Where does the word "Preview" occur in the entries below? Copy every line that has it.

[Revision comparison data]
--*--
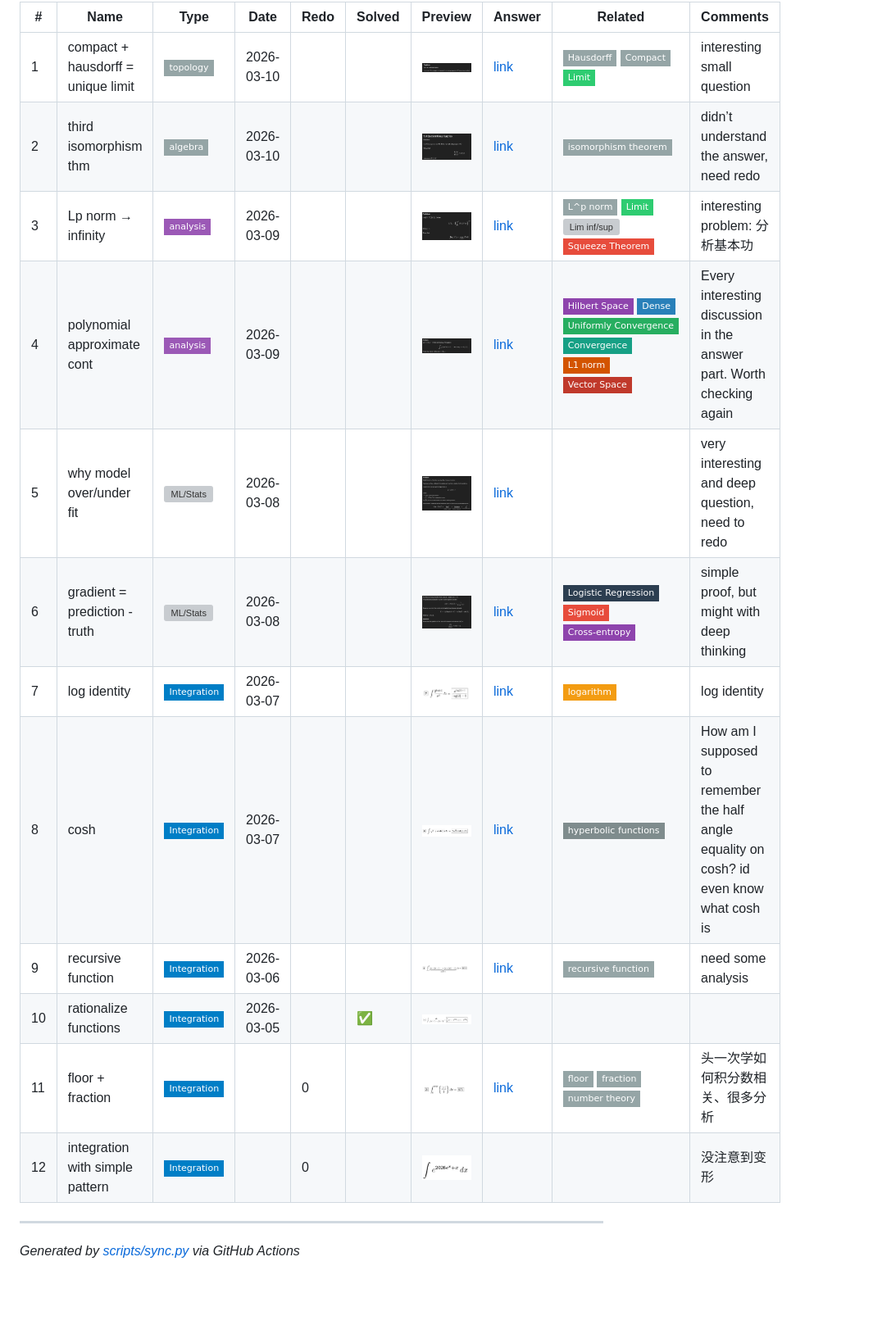
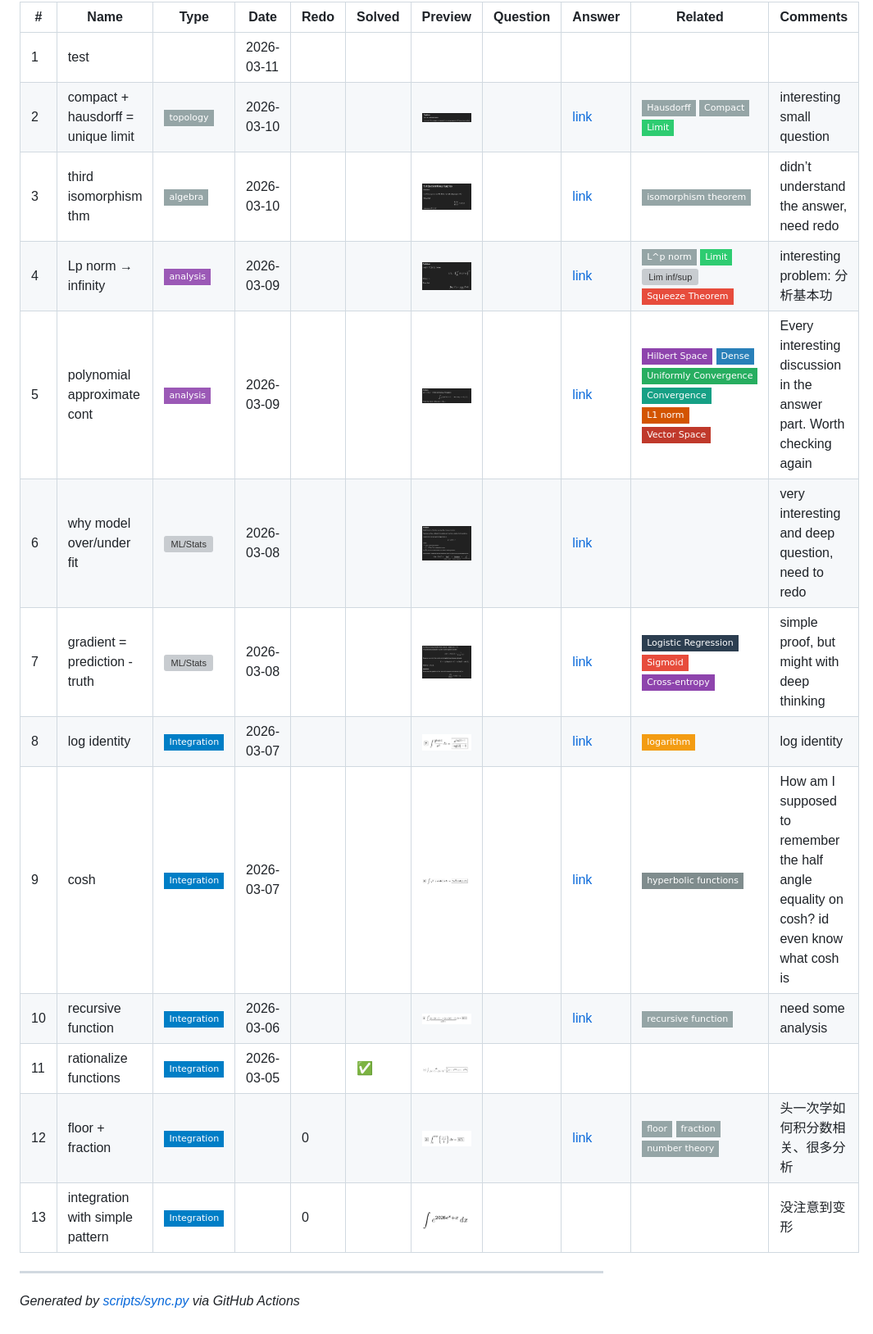
Before and after one commit to LiSiruiRay/daily-brain-teaser, a Markdown page: README.md, the part around one of its changes. Shown at 82% size. Rendered like a GitHub page; badges without logos; blank space fills up the shorter version; grey boxes are pictures that could not be loaded.

Commit message:
sync: update from Notion 2026-03-11

```diff
--- a/README.md
+++ b/README.md
@@ -4,19 +4,20 @@
 
 
-| # | Name | Type | Date | Redo | Solved | Preview | Answer | Related | Comments |
-|---|------|------|------|------|--------|---------|--------|---------|----------|
-| 1 | compact + hausdorff = unique limit | ![topology](https://img.shields.io/badge/topology-95a5a6?style=flat-square) | 2026-03-10 |  |  | <img src='images/compact___hausdorff___unique_limit_0.png' width='80'> | [link](https://chatgpt.com/g/g-p-69abc8db02c08191826dfb3a4713af23/c/69afdb46-ebf4-832c-bac0-09f05fa2c12c) | ![Hausdorff](https://img.shields.io/badge/Hausdorff-95a5a6?style=flat-square) ![Compact](https://img.shields.io/badge/Compact-95a5a6?style=flat-square) ![Limit](https://img.shields.io/badge/Limit-2ecc71?style=flat-square) | interesting small question |
-| 2 | third isomorphism thm | ![algebra](https://img.shields.io/badge/algebra-95a5a6?style=flat-square) | 2026-03-10 |  |  | <img src='images/third_isomorphism_thm_0.png' width='80'> | [link](https://chatgpt.com/g/g-p-69abc8db02c08191826dfb3a4713af23-math-problem-picker/c/69afb39a-4a88-832b-93ae-e6b5c27b462e?tab=sources) | ![isomorphism theorem](https://img.shields.io/badge/isomorphism%20theorem-95a5a6?style=flat-square) | didn’t understand the answer, need redo |
-| 3 | Lp norm → infinity | ![analysis](https://img.shields.io/badge/analysis-9b59b6?style=flat-square) | 2026-03-09 |  |  | <img src='images/Lp_norm___infinity_0.png' width='80'> | [link](https://chatgpt.com/g/g-p-69abc8db02c08191826dfb3a4713af23-math-problem-picker/c/69ae7a52-c2e8-832a-9db9-9a3dbf5ed948) | ![L^p norm](https://img.shields.io/badge/L%5Ep%20norm-95a5a6?style=flat-square) ![Limit](https://img.shields.io/badge/Limit-2ecc71?style=flat-square) ![Lim inf/sup](https://img.shields.io/badge/Lim%20inf/sup-1abc9c?style=flat-square) ![Squeeze Theorem](https://img.shields.io/badge/Squeeze%20Theorem-e74c3c?style=flat-square) | interesting problem: 分析基本功 |
-| 4 | polynomial approximate cont | ![analysis](https://img.shields.io/badge/analysis-9b59b6?style=flat-square) | 2026-03-09 |  |  | <img src='images/polynomial_approximate_cont_0.png' width='80'> | [link](https://chatgpt.com/g/g-p-69abc8db02c08191826dfb3a4713af23-math-problem-picker/c/69ae7064-5110-832c-b48e-4fc727266cd8?tab=chats) | ![Hilbert Space](https://img.shields.io/badge/Hilbert%20Space-8e44ad?style=flat-square) ![Dense](https://img.shields.io/badge/Dense-2980b9?style=flat-square) ![Uniformly Convergence](https://img.shields.io/badge/Uniformly%20Convergence-27ae60?style=flat-square) ![Convergence](https://img.shields.io/badge/Convergence-16a085?style=flat-square) ![L1 norm](https://img.shields.io/badge/L1%20norm-d35400?style=flat-square) ![Vector Space](https://img.shields.io/badge/Vector%20Space-c0392b?style=flat-square) | Every interesting discussion in the answer part. Worth checking again |
-| 5 | why model over/under fit | ![ML/Stats](https://img.shields.io/badge/ML/Stats-e67e22?style=flat-square) | 2026-03-08 |  |  | <img src='images/why_model_over_under_fit_0.png' width='80'> | [link](https://chatgpt.com/g/g-p-69abc8db02c08191826dfb3a4713af23-math-problem-picker/c/69ad1cd2-87e0-8326-bd51-67d7ba6f5b9a) |  | very interesting and deep question, need to redo |
-| 6 | gradient = prediction - truth | ![ML/Stats](https://img.shields.io/badge/ML/Stats-e67e22?style=flat-square) | 2026-03-08 |  |  | <img src='images/gradient___prediction_-_truth_0.png' width='80'> | [link](https://chatgpt.com/g/g-p-69abc8db02c08191826dfb3a4713af23-math-problem-picker/c/69ad1879-9d48-8328-b48f-f068899f7ae5?tab=sources) | ![Logistic Regression](https://img.shields.io/badge/Logistic%20Regression-2c3e50?style=flat-square) ![Sigmoid](https://img.shields.io/badge/Sigmoid-e74c3c?style=flat-square) ![Cross-entropy](https://img.shields.io/badge/Cross--entropy-8e44ad?style=flat-square) | simple proof, but might with deep thinking |
-| 7 | log identity | ![Integration](https://img.shields.io/badge/Integration-blue?style=flat-square) | 2026-03-07 |  |  | <img src='images/log_identity_0.png' width='80'> | [link](https://chatgpt.com/g/g-p-69a64662f230819191a632d6ed1783ef-math-questions-everyday/c/69abc918-aadc-8329-8553-be50ad307974) | ![logarithm](https://img.shields.io/badge/logarithm-f39c12?style=flat-square) | log identity |
-| 8 | cosh | ![Integration](https://img.shields.io/badge/Integration-blue?style=flat-square) | 2026-03-07 |  |  | <img src='images/cosh_0.png' width='80'> | [link](https://chatgpt.com/g/g-p-69a64662f230819191a632d6ed1783ef-math-questions-everyday/c/69abc918-aadc-8329-8553-be50ad307974) | ![hyperbolic functions](https://img.shields.io/badge/hyperbolic%20functions-7f8c8d?style=flat-square) | How am I supposed to remember the half angle equality on cosh? id even know what cosh is |
-| 9 | recursive function | ![Integration](https://img.shields.io/badge/Integration-blue?style=flat-square) | 2026-03-06 |  |  | <img src='images/recursive_function_0.png' width='80'> | [link](https://chatgpt.com/g/g-p-69a64662f230819191a632d6ed1783ef-math-questions-everyday/c/69aaf92c-b188-8327-9d7b-50cb56b8898a) | ![recursive function](https://img.shields.io/badge/recursive%20function-95a5a6?style=flat-square) | need some analysis |
-| 10 | rationalize functions | ![Integration](https://img.shields.io/badge/Integration-blue?style=flat-square) | 2026-03-05 |  | ✅ | <img src='images/rationalize_functions_0.png' width='80'> |  |  |  |
-| 11 | floor + fraction | ![Integration](https://img.shields.io/badge/Integration-blue?style=flat-square) |  | 0 |  | <img src='images/floor___fraction_0.png' width='80'> | [link](https://chatgpt.com/g/g-p-69a64662f230819191a632d6ed1783ef-math-questions-everyday/c/69a9ad68-b4d4-832e-8628-e7a4fd9da09a) | ![floor](https://img.shields.io/badge/floor-95a5a6?style=flat-square) ![fraction](https://img.shields.io/badge/fraction-95a5a6?style=flat-square) ![number theory](https://img.shields.io/badge/number%20theory-95a5a6?style=flat-square) | 头一次学如何积分数相关、很多分析 |
-| 12 | integration with simple pattern | ![Integration](https://img.shields.io/badge/Integration-blue?style=flat-square) |  | 0 |  | <img src='images/integration_with_simple_pattern_0.png' width='80'> |  |  | 没注意到变形 |
+| # | Name | Type | Date | Redo | Solved | Preview | Question | Answer | Related | Comments |
+|---|------|------|------|------|--------|---------|----------|--------|---------|----------|
+| 1 | test |  | 2026-03-11 |  |  |  |  |  |  |  |
+| 2 | compact + hausdorff = unique limit | ![topology](https://img.shields.io/badge/topology-95a5a6?style=flat-square) | 2026-03-10 |  |  | <img src='images/compact___hausdorff___unique_limit_0.png' width='80'> |  | [link](https://chatgpt.com/g/g-p-69abc8db02c08191826dfb3a4713af23/c/69afdb46-ebf4-832c-bac0-09f05fa2c12c) | ![Hausdorff](https://img.shields.io/badge/Hausdorff-95a5a6?style=flat-square) ![Compact](https://img.shields.io/badge/Compact-95a5a6?style=flat-square) ![Limit](https://img.shields.io/badge/Limit-2ecc71?style=flat-square) | interesting small question |
+| 3 | third isomorphism thm | ![algebra](https://img.shields.io/badge/algebra-95a5a6?style=flat-square) | 2026-03-10 |  |  | <img src='images/third_isomorphism_thm_0.png' width='80'> |  | [link](https://chatgpt.com/g/g-p-69abc8db02c08191826dfb3a4713af23-math-problem-picker/c/69afb39a-4a88-832b-93ae-e6b5c27b462e?tab=sources) | ![isomorphism theorem](https://img.shields.io/badge/isomorphism%20theorem-95a5a6?style=flat-square) | didn’t understand the answer, need redo |
+| 4 | Lp norm → infinity | ![analysis](https://img.shields.io/badge/analysis-9b59b6?style=flat-square) | 2026-03-09 |  |  | <img src='images/Lp_norm___infinity_0.png' width='80'> |  | [link](https://chatgpt.com/g/g-p-69abc8db02c08191826dfb3a4713af23-math-problem-picker/c/69ae7a52-c2e8-832a-9db9-9a3dbf5ed948) | ![L^p norm](https://img.shields.io/badge/L%5Ep%20norm-95a5a6?style=flat-square) ![Limit](https://img.shields.io/badge/Limit-2ecc71?style=flat-square) ![Lim inf/sup](https://img.shields.io/badge/Lim%20inf/sup-1abc9c?style=flat-square) ![Squeeze Theorem](https://img.shields.io/badge/Squeeze%20Theorem-e74c3c?style=flat-square) | interesting problem: 分析基本功 |
+| 5 | polynomial approximate cont | ![analysis](https://img.shields.io/badge/analysis-9b59b6?style=flat-square) | 2026-03-09 |  |  | <img src='images/polynomial_approximate_cont_0.png' width='80'> |  | [link](https://chatgpt.com/g/g-p-69abc8db02c08191826dfb3a4713af23-math-problem-picker/c/69ae7064-5110-832c-b48e-4fc727266cd8?tab=chats) | ![Hilbert Space](https://img.shields.io/badge/Hilbert%20Space-8e44ad?style=flat-square) ![Dense](https://img.shields.io/badge/Dense-2980b9?style=flat-square) ![Uniformly Convergence](https://img.shields.io/badge/Uniformly%20Convergence-27ae60?style=flat-square) ![Convergence](https://img.shields.io/badge/Convergence-16a085?style=flat-square) ![L1 norm](https://img.shields.io/badge/L1%20norm-d35400?style=flat-square) ![Vector Space](https://img.shields.io/badge/Vector%20Space-c0392b?style=flat-square) | Every interesting discussion in the answer part. Worth checking again |
+| 6 | why model over/under fit | ![ML/Stats](https://img.shields.io/badge/ML/Stats-e67e22?style=flat-square) | 2026-03-08 |  |  | <img src='images/why_model_over_under_fit_0.png' width='80'> |  | [link](https://chatgpt.com/g/g-p-69abc8db02c08191826dfb3a4713af23-math-problem-picker/c/69ad1cd2-87e0-8326-bd51-67d7ba6f5b9a) |  | very interesting and deep question, need to redo |
+| 7 | gradient = prediction - truth | ![ML/Stats](https://img.shields.io/badge/ML/Stats-e67e22?style=flat-square) | 2026-03-08 |  |  | <img src='images/gradient___prediction_-_truth_0.png' width='80'> |  | [link](https://chatgpt.com/g/g-p-69abc8db02c08191826dfb3a4713af23-math-problem-picker/c/69ad1879-9d48-8328-b48f-f068899f7ae5?tab=sources) | ![Logistic Regression](https://img.shields.io/badge/Logistic%20Regression-2c3e50?style=flat-square) ![Sigmoid](https://img.shields.io/badge/Sigmoid-e74c3c?style=flat-square) ![Cross-entropy](https://img.shields.io/badge/Cross--entropy-8e44ad?style=flat-square) | simple proof, but might with deep thinking |
+| 8 | log identity | ![Integration](https://img.shields.io/badge/Integration-blue?style=flat-square) | 2026-03-07 |  |  | <img src='images/log_identity_0.png' width='80'> |  | [link](https://chatgpt.com/g/g-p-69a64662f230819191a632d6ed1783ef-math-questions-everyday/c/69abc918-aadc-8329-8553-be50ad307974) | ![logarithm](https://img.shields.io/badge/logarithm-f39c12?style=flat-square) | log identity |
+| 9 | cosh | ![Integration](https://img.shields.io/badge/Integration-blue?style=flat-square) | 2026-03-07 |  |  | <img src='images/cosh_0.png' width='80'> |  | [link](https://chatgpt.com/g/g-p-69a64662f230819191a632d6ed1783ef-math-questions-everyday/c/69abc918-aadc-8329-8553-be50ad307974) | ![hyperbolic functions](https://img.shields.io/badge/hyperbolic%20functions-7f8c8d?style=flat-square) | How am I supposed to remember the half angle equality on cosh? id even know what cosh is |
+| 10 | recursive function | ![Integration](https://img.shields.io/badge/Integration-blue?style=flat-square) | 2026-03-06 |  |  | <img src='images/recursive_function_0.png' width='80'> |  | [link](https://chatgpt.com/g/g-p-69a64662f230819191a632d6ed1783ef-math-questions-everyday/c/69aaf92c-b188-8327-9d7b-50cb56b8898a) | ![recursive function](https://img.shields.io/badge/recursive%20function-95a5a6?style=flat-square) | need some analysis |
+| 11 | rationalize functions | ![Integration](https://img.shields.io/badge/Integration-blue?style=flat-square) | 2026-03-05 |  | ✅ | <img src='images/rationalize_functions_0.png' width='80'> |  |  |  |  |
+| 12 | floor + fraction | ![Integration](https://img.shields.io/badge/Integration-blue?style=flat-square) |  | 0 |  | <img src='images/floor___fraction_0.png' width='80'> |  | [link](https://chatgpt.com/g/g-p-69a64662f230819191a632d6ed1783ef-math-questions-everyday/c/69a9ad68-b4d4-832e-8628-e7a4fd9da09a) | ![floor](https://img.shields.io/badge/floor-95a5a6?style=flat-square) ![fraction](https://img.shields.io/badge/fraction-95a5a6?style=flat-square) ![number theory](https://img.shields.io/badge/number%20theory-95a5a6?style=flat-square) | 头一次学如何积分数相关、很多分析 |
+| 13 | integration with simple pattern | ![Integration](https://img.shields.io/badge/Integration-blue?style=flat-square) |  | 0 |  | <img src='images/integration_with_simple_pattern_0.png' width='80'> |  |  |  | 没注意到变形 |
 
 ---
 *Generated by [scripts/sync.py](scripts/sync.py) via GitHub Actions*
```
Also changed, not shown: other parts of README.md (+1 -1 lines).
--*--
▶ [Solved problem]:
-| # | Name | Type | Date | Redo | Solved | Preview | Answer | Related | Comments |
+| # | Name | Type | Date | Redo | Solved | Preview | Question | Answer | Related | Comments |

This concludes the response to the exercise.